Prompt: For each line of the data that includes the word "border", copy the line.

Record extracts:
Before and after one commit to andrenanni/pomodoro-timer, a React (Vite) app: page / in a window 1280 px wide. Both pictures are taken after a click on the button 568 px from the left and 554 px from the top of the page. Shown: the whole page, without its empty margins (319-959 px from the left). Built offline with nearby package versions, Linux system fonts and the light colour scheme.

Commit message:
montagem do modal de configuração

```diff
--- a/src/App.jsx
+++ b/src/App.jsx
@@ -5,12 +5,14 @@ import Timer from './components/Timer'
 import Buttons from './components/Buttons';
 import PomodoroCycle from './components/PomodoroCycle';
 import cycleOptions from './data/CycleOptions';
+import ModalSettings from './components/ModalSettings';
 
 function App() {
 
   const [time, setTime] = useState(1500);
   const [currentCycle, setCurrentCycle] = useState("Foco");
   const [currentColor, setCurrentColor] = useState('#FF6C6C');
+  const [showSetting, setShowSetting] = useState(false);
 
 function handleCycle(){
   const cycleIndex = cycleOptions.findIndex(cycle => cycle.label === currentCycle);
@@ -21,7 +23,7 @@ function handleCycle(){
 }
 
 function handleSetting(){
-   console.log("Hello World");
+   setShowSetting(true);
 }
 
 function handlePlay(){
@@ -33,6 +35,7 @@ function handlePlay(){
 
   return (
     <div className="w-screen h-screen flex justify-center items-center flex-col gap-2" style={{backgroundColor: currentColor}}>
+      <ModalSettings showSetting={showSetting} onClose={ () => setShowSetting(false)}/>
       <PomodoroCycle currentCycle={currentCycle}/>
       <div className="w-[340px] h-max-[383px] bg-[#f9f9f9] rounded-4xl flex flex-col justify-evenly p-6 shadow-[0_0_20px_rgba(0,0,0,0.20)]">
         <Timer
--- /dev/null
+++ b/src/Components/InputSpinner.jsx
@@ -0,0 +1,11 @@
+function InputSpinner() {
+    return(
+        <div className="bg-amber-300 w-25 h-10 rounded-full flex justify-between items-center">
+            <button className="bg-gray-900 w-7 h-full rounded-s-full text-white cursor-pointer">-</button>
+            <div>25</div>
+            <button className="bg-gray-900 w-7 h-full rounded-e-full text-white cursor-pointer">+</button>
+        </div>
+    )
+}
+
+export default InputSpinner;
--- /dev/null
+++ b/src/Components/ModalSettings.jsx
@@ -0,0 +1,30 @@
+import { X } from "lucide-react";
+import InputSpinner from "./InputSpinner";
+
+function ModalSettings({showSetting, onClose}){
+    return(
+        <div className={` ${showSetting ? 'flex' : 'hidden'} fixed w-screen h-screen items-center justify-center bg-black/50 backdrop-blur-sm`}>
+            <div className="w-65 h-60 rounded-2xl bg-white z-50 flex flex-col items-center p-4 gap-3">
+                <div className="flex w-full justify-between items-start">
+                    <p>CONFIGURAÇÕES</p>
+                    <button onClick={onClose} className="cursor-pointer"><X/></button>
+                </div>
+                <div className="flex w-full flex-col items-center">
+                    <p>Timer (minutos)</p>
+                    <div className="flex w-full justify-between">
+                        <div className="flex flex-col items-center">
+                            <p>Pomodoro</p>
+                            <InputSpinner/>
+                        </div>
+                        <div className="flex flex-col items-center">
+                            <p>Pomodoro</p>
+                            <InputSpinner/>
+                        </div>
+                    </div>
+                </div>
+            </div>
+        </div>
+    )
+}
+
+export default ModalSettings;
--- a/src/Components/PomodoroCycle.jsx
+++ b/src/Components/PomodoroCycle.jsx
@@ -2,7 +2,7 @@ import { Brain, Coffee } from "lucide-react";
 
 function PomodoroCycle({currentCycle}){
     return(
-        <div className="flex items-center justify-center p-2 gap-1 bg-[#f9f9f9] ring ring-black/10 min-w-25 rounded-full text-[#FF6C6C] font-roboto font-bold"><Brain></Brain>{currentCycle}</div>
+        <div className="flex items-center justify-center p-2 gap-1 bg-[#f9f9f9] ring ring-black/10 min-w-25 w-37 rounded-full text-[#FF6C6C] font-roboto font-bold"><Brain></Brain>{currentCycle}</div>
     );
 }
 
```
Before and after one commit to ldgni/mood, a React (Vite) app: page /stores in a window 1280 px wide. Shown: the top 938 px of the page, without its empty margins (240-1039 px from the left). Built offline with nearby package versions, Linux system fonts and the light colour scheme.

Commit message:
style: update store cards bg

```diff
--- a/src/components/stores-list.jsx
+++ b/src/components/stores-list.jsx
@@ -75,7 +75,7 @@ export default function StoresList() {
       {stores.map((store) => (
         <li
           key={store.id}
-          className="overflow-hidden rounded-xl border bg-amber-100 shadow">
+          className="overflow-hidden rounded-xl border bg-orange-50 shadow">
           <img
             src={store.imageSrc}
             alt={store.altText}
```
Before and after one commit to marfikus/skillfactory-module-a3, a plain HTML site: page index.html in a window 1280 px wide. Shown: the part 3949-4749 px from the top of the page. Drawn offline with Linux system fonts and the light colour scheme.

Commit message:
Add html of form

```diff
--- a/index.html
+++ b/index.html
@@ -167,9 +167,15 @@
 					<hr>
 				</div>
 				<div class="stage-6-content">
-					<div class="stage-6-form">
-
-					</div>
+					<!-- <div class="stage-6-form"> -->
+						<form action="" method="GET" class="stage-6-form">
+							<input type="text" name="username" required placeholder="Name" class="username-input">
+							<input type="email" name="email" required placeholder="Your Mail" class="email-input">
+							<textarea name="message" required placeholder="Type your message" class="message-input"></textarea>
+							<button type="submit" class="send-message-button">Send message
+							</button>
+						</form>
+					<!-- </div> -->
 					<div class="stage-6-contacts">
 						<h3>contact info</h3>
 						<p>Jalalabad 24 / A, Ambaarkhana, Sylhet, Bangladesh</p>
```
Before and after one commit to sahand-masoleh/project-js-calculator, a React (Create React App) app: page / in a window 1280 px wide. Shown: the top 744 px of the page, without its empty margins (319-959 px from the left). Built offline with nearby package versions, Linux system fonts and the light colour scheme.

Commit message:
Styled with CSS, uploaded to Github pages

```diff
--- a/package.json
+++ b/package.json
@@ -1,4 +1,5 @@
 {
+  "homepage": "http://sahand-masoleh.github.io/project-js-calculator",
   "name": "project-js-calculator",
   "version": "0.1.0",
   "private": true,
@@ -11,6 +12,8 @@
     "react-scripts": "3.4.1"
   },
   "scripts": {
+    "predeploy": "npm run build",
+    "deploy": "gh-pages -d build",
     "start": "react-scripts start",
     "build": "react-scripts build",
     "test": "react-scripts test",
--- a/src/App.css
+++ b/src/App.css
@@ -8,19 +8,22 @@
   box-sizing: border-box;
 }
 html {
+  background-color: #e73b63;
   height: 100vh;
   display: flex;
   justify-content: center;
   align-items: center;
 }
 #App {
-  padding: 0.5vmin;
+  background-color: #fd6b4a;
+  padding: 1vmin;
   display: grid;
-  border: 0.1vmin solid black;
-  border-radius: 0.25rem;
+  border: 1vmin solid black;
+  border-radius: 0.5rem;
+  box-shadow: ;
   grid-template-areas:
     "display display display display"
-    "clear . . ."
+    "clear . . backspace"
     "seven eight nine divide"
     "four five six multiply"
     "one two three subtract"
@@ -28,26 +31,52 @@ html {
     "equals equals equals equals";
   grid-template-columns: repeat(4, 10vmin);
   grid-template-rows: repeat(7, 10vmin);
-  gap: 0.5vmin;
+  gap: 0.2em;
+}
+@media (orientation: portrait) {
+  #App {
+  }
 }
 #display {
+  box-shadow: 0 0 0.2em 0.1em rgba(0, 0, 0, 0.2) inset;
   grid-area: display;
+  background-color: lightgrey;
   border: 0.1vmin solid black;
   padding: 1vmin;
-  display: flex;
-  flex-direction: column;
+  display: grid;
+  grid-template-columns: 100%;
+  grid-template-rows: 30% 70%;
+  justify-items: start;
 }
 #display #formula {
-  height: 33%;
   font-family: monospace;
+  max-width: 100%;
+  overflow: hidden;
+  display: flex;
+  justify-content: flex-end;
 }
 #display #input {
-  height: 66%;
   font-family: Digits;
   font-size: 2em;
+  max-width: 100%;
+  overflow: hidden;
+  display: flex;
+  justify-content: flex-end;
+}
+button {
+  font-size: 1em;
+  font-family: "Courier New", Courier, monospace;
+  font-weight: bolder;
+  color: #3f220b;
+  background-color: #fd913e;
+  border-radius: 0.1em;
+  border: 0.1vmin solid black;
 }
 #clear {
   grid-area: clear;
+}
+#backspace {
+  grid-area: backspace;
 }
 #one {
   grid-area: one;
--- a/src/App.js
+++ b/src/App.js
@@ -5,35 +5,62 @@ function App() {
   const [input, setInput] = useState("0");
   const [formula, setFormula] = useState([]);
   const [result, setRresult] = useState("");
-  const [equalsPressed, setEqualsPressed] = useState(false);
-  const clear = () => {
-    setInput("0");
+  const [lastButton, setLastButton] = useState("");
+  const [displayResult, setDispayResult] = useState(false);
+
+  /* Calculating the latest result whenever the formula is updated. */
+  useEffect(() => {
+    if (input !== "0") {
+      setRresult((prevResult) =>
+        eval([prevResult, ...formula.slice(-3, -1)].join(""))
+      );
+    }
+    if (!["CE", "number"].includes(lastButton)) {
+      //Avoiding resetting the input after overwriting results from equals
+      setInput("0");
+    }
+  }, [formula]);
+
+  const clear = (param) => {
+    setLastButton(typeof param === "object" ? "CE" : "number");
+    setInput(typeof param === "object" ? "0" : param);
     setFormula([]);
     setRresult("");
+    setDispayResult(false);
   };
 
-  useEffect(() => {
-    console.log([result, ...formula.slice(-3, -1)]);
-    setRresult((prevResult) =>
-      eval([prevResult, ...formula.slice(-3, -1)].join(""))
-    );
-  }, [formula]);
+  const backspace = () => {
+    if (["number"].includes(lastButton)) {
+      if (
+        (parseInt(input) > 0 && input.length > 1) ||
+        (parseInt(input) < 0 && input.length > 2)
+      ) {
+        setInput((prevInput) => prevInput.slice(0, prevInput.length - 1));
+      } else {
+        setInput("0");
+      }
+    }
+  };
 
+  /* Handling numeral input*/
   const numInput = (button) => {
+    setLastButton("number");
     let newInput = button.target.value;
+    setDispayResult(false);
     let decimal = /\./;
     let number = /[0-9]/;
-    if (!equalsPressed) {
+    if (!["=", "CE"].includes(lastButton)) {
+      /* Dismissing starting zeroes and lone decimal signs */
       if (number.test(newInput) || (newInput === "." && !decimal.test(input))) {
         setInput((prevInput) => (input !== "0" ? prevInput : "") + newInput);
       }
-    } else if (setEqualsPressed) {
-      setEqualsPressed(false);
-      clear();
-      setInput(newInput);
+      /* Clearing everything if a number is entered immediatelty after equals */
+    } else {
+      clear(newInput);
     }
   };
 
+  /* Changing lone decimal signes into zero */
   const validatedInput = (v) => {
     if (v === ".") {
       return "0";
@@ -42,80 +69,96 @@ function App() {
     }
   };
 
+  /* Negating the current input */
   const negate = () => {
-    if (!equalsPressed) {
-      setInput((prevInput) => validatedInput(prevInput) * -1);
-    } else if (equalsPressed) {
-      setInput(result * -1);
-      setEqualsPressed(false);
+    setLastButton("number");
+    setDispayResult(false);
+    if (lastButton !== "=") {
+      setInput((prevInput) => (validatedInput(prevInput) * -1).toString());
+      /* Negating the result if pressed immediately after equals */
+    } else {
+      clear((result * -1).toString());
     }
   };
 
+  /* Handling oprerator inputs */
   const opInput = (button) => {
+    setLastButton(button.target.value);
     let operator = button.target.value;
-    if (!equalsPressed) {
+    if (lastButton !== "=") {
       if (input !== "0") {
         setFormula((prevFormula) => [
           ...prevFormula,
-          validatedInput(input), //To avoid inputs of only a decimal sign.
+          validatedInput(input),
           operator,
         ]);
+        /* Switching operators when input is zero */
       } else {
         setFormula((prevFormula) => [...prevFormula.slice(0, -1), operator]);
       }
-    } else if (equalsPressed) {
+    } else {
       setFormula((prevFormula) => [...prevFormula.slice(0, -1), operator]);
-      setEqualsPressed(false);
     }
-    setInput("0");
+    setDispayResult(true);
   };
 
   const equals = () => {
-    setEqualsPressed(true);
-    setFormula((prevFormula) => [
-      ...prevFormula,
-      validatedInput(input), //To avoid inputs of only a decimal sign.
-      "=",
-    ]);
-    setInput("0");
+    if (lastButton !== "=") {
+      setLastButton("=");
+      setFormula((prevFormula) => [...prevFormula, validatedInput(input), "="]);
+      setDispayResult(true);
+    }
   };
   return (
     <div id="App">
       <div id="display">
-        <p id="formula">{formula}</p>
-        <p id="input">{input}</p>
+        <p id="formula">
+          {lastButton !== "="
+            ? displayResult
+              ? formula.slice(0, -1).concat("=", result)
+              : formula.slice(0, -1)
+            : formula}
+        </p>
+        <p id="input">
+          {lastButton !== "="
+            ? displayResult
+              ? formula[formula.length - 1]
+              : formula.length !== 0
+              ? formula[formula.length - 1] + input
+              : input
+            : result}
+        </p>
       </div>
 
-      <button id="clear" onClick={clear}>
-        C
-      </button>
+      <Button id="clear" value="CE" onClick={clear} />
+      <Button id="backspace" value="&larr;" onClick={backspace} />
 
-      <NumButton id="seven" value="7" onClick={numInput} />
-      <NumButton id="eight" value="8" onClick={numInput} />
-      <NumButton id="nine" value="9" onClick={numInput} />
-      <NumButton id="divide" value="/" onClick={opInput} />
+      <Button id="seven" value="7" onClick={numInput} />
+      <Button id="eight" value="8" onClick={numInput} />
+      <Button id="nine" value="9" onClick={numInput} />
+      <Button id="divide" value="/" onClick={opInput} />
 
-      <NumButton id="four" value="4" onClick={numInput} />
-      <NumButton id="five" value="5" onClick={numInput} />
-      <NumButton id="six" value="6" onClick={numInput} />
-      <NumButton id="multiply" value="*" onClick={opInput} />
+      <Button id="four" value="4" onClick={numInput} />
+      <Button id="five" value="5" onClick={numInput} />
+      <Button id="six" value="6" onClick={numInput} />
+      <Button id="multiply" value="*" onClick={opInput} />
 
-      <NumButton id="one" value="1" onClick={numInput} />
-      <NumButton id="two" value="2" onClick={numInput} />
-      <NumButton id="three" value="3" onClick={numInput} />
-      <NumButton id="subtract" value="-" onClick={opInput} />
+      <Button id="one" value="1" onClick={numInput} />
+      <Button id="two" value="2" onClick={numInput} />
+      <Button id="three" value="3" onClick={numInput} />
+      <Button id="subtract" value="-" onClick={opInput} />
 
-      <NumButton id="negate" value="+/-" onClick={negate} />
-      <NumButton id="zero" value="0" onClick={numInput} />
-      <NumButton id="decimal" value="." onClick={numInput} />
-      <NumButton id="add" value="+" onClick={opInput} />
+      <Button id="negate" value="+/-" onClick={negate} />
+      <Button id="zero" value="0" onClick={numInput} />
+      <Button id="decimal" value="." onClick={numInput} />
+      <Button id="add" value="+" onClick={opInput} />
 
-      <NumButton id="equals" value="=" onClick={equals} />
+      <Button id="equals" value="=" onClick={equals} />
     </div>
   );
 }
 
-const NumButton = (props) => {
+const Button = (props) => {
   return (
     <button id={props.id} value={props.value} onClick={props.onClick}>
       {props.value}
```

Solution to this task:
-          className="overflow-hidden rounded-xl border bg-amber-100 shadow">
+          className="overflow-hidden rounded-xl border bg-orange-50 shadow">
   box-sizing: border-box;
-  border: 0.1vmin solid black;
-  border-radius: 0.25rem;
+  border: 1vmin solid black;
+  border-radius: 0.5rem;
   border: 0.1vmin solid black;
+  border-radius: 0.1em;
+  border: 0.1vmin solid black;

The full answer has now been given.